exhibition, on display in Cartwright Hall through February 11,
2001, features works produced by artists who have contributed
to the development of printmaking from the 1970s to the present.
Several major British artists-David Hockney and Michael Rothenstein,
for example-have either studied or taught at Bradford College.
Pogue taught at Bradford as a Fulbright scholar from 1975 to
1977. His prints in Then and Now are a color lithograph, "Bradford
Boys," made in 1977, and "Queen of the Night Forever,"
a print made this year that features the night blooming cereus,
which is on view at the Smith College Club.
William Campbell, horticulturist emeritus and director of the Botanic Garden for 34 years, died on October 31, at the age of 98. As Botanic Garden director, Campbell oversaw the Lyman Conservatory and taught horticulture at Smith. Campbell was awarded the Smith Medal in 1978 for his service to the college and community. A native of Scotland, Campbell migrated to Northampton in 1928 after having graduated from the Royal Botanic Garden in Edinburgh with a specialty in horticulture. He also served at one time as the director of the Gardens of the Nations, the rooftop garden at Radio City in New York.
Sources of further information, if any, are indicated in parentheses. Notices should be submitted by mail, by e-mail firstname.lastname@example.org) or by fax (extension 2171).
Winter Party 2000
The Refrigerator Door
Interterm Athletic Events
Faculty and Staff
AKP Faculty Fellowships
Submission of Papers
Attention January Graduates
Take Smith Home
Student Positions Open
Sources of further information, if any, are shown in parentheses at the end of event descriptions. An asterisk following a listing indicates that the event is open to the public. Admission charges, if any, are listed when known. Items for this section must be submitted on Event Service Request Forms.
Monday, January 8
Tuesday, January 9

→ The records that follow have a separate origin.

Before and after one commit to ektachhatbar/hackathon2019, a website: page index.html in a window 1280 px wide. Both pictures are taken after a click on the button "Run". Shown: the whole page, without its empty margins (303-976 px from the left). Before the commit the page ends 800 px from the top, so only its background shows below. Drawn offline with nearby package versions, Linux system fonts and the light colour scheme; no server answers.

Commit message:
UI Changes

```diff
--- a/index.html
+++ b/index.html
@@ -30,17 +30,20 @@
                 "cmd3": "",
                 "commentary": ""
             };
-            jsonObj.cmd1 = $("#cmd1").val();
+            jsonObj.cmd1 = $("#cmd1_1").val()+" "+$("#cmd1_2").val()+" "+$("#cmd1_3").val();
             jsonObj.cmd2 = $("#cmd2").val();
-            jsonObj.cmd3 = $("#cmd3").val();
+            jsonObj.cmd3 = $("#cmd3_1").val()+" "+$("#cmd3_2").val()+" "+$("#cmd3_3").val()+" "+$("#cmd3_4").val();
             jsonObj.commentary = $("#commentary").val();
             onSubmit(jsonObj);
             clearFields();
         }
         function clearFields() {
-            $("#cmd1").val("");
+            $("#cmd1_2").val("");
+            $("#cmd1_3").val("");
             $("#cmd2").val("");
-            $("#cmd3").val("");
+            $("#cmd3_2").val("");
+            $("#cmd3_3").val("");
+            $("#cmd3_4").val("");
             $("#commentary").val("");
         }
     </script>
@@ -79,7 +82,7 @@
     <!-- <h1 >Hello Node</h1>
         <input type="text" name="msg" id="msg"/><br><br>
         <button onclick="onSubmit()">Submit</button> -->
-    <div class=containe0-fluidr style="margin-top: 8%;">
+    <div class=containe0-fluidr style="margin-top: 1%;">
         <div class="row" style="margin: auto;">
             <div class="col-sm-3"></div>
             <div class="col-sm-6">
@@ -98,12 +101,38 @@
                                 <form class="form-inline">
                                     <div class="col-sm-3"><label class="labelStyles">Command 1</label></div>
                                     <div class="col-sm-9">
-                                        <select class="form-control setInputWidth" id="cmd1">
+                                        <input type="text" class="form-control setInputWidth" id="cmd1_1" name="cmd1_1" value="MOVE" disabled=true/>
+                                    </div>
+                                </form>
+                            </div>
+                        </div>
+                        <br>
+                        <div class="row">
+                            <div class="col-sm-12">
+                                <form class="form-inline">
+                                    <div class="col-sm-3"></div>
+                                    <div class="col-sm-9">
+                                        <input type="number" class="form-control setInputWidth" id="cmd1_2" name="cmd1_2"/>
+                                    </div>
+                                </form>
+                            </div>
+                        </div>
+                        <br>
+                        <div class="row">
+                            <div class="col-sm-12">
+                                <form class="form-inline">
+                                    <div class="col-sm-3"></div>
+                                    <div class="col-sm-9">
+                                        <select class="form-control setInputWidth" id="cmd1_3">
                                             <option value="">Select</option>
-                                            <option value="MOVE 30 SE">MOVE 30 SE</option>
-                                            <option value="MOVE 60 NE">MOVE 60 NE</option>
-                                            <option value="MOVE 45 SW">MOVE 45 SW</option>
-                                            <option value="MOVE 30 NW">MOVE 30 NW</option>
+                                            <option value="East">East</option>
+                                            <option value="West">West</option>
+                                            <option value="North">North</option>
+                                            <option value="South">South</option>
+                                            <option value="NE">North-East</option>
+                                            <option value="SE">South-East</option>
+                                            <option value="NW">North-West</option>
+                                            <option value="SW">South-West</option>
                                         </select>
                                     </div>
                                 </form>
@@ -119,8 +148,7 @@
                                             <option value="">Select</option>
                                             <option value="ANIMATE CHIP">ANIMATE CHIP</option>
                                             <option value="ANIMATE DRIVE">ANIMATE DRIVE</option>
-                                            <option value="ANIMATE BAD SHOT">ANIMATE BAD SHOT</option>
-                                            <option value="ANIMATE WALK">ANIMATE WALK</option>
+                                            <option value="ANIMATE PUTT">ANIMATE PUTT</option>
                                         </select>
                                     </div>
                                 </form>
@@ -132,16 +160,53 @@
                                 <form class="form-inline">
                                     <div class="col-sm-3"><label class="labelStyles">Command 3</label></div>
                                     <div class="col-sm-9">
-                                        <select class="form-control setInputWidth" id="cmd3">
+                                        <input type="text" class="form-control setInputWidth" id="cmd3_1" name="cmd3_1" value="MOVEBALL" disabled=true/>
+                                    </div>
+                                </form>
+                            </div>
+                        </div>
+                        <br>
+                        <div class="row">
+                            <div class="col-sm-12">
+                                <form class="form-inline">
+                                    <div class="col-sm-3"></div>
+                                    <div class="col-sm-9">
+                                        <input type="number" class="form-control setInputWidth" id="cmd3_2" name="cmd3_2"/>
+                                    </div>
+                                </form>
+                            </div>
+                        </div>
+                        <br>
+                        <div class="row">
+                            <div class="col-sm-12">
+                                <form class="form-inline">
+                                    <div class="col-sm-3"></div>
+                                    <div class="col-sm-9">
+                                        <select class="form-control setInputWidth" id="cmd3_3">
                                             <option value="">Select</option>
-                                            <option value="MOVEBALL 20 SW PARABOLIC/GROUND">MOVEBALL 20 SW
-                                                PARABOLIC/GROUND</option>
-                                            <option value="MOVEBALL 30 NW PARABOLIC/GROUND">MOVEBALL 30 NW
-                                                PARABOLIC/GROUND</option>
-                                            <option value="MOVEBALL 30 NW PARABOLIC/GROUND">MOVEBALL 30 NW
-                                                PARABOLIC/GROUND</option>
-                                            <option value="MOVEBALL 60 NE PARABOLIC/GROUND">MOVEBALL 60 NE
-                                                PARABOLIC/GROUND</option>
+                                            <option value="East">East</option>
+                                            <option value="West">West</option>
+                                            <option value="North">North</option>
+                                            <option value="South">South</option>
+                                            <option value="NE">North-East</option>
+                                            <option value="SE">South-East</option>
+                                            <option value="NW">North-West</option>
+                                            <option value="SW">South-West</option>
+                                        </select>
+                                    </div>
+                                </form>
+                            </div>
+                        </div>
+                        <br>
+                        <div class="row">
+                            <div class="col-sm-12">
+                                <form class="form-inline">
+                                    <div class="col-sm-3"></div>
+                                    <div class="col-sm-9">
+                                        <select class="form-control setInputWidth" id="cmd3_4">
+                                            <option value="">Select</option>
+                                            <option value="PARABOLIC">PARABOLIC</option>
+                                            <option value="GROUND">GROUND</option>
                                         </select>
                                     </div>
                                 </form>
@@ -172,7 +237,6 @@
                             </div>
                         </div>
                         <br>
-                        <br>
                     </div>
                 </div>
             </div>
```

Wednesday, January 10
Thursday, January 11
Workshop Smith TV, a student-operated, closed-circuit broadcast written, produced, performed, directed, and used by students. All students, faculty and staff are welcome to attend and help plan the network. (See notice.) 7 p.m., Nonprint Resources Center
Friday, January 12

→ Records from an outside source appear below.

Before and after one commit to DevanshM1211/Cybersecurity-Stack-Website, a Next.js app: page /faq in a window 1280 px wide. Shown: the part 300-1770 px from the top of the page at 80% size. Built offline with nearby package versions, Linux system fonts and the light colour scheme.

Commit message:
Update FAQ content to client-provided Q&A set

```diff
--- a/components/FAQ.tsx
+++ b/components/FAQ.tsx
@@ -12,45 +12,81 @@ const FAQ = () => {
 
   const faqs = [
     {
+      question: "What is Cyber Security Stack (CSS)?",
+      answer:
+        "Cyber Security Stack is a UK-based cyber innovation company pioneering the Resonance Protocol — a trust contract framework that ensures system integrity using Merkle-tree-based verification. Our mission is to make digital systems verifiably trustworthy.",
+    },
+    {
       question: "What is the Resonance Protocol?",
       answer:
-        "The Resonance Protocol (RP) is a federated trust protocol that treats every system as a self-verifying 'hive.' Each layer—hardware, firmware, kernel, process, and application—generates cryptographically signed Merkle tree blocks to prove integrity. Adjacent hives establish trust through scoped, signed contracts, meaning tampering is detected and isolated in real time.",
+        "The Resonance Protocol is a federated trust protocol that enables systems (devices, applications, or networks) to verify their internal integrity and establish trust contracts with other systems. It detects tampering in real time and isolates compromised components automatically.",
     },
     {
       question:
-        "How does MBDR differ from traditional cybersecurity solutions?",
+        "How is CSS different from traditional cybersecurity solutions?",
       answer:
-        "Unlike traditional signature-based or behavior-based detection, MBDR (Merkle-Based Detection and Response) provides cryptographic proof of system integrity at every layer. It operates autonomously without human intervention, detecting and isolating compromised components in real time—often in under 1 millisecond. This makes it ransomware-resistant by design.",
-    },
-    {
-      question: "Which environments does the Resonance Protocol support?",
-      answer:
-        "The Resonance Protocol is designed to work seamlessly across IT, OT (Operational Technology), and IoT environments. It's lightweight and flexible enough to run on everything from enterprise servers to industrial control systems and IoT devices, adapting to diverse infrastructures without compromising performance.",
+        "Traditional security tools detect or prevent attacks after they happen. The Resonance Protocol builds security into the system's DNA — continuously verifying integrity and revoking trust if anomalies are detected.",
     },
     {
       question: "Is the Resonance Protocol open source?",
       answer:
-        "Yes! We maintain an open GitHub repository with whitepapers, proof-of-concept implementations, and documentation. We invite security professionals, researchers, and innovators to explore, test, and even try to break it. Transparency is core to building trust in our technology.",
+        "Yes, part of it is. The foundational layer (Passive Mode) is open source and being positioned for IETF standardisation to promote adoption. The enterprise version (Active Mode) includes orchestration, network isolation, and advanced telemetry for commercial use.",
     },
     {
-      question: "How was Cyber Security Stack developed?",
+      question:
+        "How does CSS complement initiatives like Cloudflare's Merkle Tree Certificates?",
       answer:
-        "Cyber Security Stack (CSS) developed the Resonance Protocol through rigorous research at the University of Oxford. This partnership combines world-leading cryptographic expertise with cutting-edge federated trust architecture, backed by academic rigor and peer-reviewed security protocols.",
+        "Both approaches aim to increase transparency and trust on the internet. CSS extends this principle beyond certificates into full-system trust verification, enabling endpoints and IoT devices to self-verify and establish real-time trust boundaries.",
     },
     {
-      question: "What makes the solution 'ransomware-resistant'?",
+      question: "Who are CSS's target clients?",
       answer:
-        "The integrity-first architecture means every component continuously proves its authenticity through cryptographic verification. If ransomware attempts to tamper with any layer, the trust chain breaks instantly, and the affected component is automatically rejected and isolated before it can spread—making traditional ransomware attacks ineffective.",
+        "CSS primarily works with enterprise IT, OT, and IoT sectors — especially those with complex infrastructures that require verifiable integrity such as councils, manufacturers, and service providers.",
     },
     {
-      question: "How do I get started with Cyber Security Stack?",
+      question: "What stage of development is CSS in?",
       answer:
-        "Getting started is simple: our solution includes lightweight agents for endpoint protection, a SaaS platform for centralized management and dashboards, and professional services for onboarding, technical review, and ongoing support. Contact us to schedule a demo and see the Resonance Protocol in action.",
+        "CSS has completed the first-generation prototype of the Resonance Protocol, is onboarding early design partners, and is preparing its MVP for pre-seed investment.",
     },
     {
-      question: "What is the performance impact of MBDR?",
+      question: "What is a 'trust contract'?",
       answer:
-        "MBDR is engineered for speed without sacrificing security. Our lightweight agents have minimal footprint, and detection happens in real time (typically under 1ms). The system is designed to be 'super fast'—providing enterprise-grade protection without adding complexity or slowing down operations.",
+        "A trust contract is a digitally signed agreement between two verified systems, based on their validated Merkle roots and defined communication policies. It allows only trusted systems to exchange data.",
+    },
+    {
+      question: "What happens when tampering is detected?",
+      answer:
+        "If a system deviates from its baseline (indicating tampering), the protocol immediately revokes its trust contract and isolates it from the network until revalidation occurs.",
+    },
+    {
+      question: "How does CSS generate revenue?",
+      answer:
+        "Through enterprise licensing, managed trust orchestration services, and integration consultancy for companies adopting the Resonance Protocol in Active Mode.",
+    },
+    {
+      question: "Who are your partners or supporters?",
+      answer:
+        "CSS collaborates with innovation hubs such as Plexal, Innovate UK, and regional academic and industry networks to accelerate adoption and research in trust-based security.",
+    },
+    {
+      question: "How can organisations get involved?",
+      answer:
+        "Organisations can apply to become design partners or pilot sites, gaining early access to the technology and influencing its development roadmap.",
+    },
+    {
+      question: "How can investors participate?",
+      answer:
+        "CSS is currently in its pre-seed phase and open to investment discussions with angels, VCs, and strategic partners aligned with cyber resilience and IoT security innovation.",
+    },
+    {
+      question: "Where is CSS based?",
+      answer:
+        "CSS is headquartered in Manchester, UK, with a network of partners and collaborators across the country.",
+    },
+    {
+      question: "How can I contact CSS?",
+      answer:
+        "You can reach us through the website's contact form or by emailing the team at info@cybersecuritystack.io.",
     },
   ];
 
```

Saturday, January 13
Sunday, January 14
Monday, January 15
Tuesday, January 16
Workshop Internships: How to find the one you want where you want it. 3 p.m., CDO
Weight Watchers at Work 1-3 p.m., Neilson Browsing Room*
Wednesday, January 17
Thursday, January 18
Meeting Smith TV, a
student-operated, closed-circuit broadcast written, produced,
performed, directed, and used by students. All students, faculty
and staff are welcome to attend and help plan the network.
Friday, January 19
Saturday, January 20
Basketball vs. Wheaton. 6 p.m., Scott gym*
Sunday, January 21
Monday, January 22
Tuesday, January 23
Workshop Interviewing: Talking with an employer effectively and comfortably. 1:30 p.m., CDO
Wednesday, January 24
Thursday, January 25
Meeting Smith TV, a
student-operated, closed-circuit broadcast written, produced,
performed, directed, and used by students. All students, faculty
and staff are welcome to attend and help plan the network.
Friday, January 26
Saturday, January 27
Sunday, January 28